**REQUIREMENT:** Gather all lines in the data that hold the string "white".

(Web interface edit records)

################

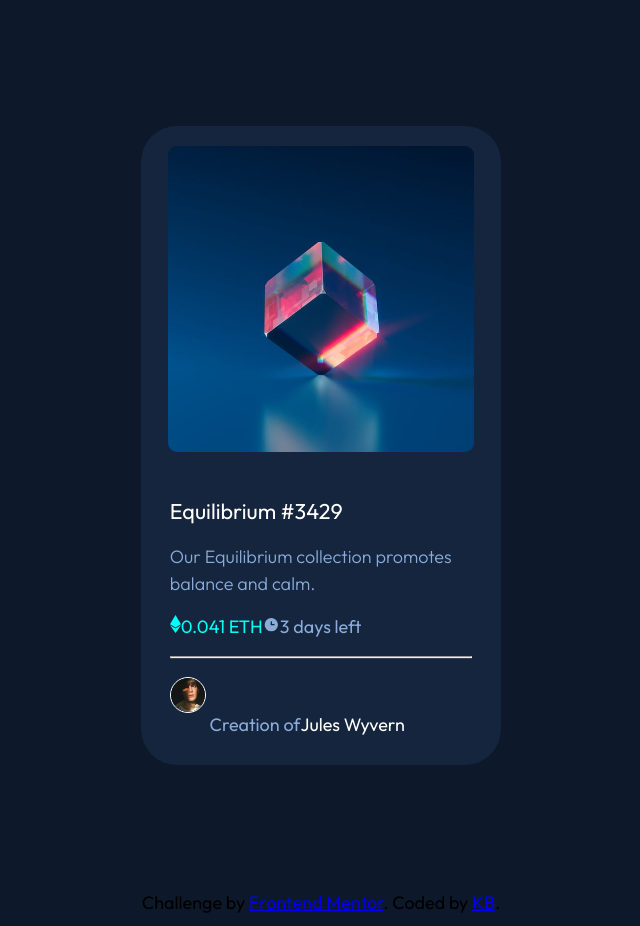
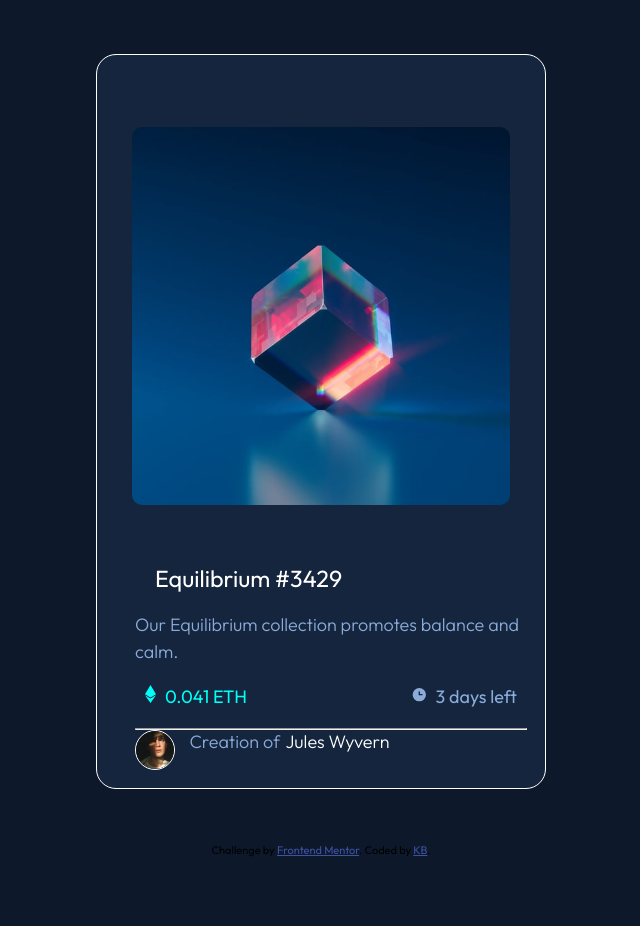
Before and after one commit to kbmke/2FEM-NFT-preview-card-component, a plain HTML site: page index.html in a window 1280 px wide. Shown: the whole page, without its empty margins (319-959 px from the left). After the commit the page ends 857 px from the top, so only its background shows below. Drawn offline with Linux system fonts and the light colour scheme.

Commit message:
update styling

```diff
--- a/index.html
+++ b/index.html
@@ -14,7 +14,8 @@
 
     <title>Frontend Mentor | NFT preview card component</title>
     <!-- stylesheet -->
-    <link rel="stylesheet" href="style.css" />
+    <!-- <link rel="stylesheet" href="style.css" /> -->
+     <link rel="stylesheet" href="/nft.css">
   </head>
 
   <body>
--- a/nft.css
+++ b/nft.css
@@ -26,13 +26,14 @@ body {
   background-color: var(--cardBG);
   margin: 3rem auto;
   border-radius: 20px;
+  border: 1px solid white;
 }
 .nft {
-  width: 20rem;
+  width: 21rem;
   margin: 2rem auto;
 }
 .nft img {
-  width: 20rem;
+  width: 21rem;
   border-radius: 10px;
   margin: 2rem auto 0;
 }
--- a/nft.scss
+++ /dev/null
@@ -1,154 +0,0 @@
-// imports
-@import url("https://fonts.googleapis.com/css2?family=Outfit:wght@300;400;600&display=swap");
-
-// resets
-* {
-    margin: 0;
-    padding: 0;
-    box-sizing: border-box;
-}
-
-:root {
-    --mainBG: hsl(217, 54%, 11%);
-    --cardBG: hsl(216, 50%, 16%);
-    --line: hsl(215, 32%, 27%);
-    --white: hsl(0, 0%, 100%);
-    --para: hsl(215, 51%, 70%);
-    --eth: hsl(178, 100%, 50%);
-    font-size: 18px;
-}
-
-body {
-    font-family: 'Outfit', sans-serif;
-    background-color: var(--mainBG);
-    width: 100%;
-    height: 100vh;
-}
-
-.card {
-    width: 25em;
-    background-color: var(--cardBG);
-    margin: 3rem auto;
-    border-radius: 20px;
-
-    // padding-bottom: 1rem;
-}
-
-.nft {
-    width: 20rem;
-    margin: 2rem auto;
-
-    img {
-        width: 20rem;
-        border-radius: 10px;
-        margin: 2rem auto 0;
-    }
-}
-
-.bottom {
-    margin-left: 20px;
-    padding: 1rem;
-
-    .header {
-        font-size: 1.3rem;
-        color: var(--white);
-        margin-left: 20px;
-        font-weight: 400;
-    }
-
-    .para {
-        // margin-left: 20px;
-        margin-top: 1rem;
-        color: var(--para);
-        line-height: 1.5;
-        font-weight: 300;
-    }
-
-    .stats {
-        margin: 20px 10px;
-        align-content: space-around;
-
-        .amount {
-            display: inline-flex;
-            font-weight: 400;
-
-            .eth-icon {
-                float: left;
-                padding-right: .5rem;
-            }
-
-            .eth-para {
-                color: var(--eth);
-                font-weight: 400;
-            }
-        }
-
-        .time {
-            display: inline-flex;
-            float: right;
-
-            // padding-right: 1rem;
-
-            .clock {
-                // float: left;
-                padding-right: .4rem;
-            }
-
-            .days {
-                color: var(--para);
-            }
-        }
-    }
-
-    .avatar {
-        width: 300px;
-
-        // margin: 10px auto;
-        // border: 2px solid red;
-        display: flex;
-        text-align: center;
-
-        img {
-            width: 40px;
-            border-radius: 50%;
-            border: 1px solid white;
-            text-align: center;
-        }
-
-        .creator-words {
-            // justify-content: center;
-            // align-content: center;
-            // align-items: center;
-            display: inline-flex;
-            padding-left: .8rem;
-
-            // margin-bottom: 1rem;
-            font-weight: 300;
-
-            .about {
-                color: var(--para);
-                align-items: center;
-                font-size: 18px;
-            }
-
-            .name {
-                color: var(--white);
-                font-size: 18px;
-                margin-left: .3rem;
-            }
-        }
-    }
-}
-
-.rel {
-    position: relative;
-}
-
-.attribution {
-    font-size: 11px;
-    text-align: center;
-}
-
-.attribution a {
-    color: hsl(228, 45%, 44%);
-}
```
Also changed, not shown: 2 other files.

################

**EXERCISE RESPONSE:**
+  border: 1px solid white;
-    --white: hsl(0, 0%, 100%);
-        color: var(--white);
-            border: 1px solid white;
-                color: var(--white);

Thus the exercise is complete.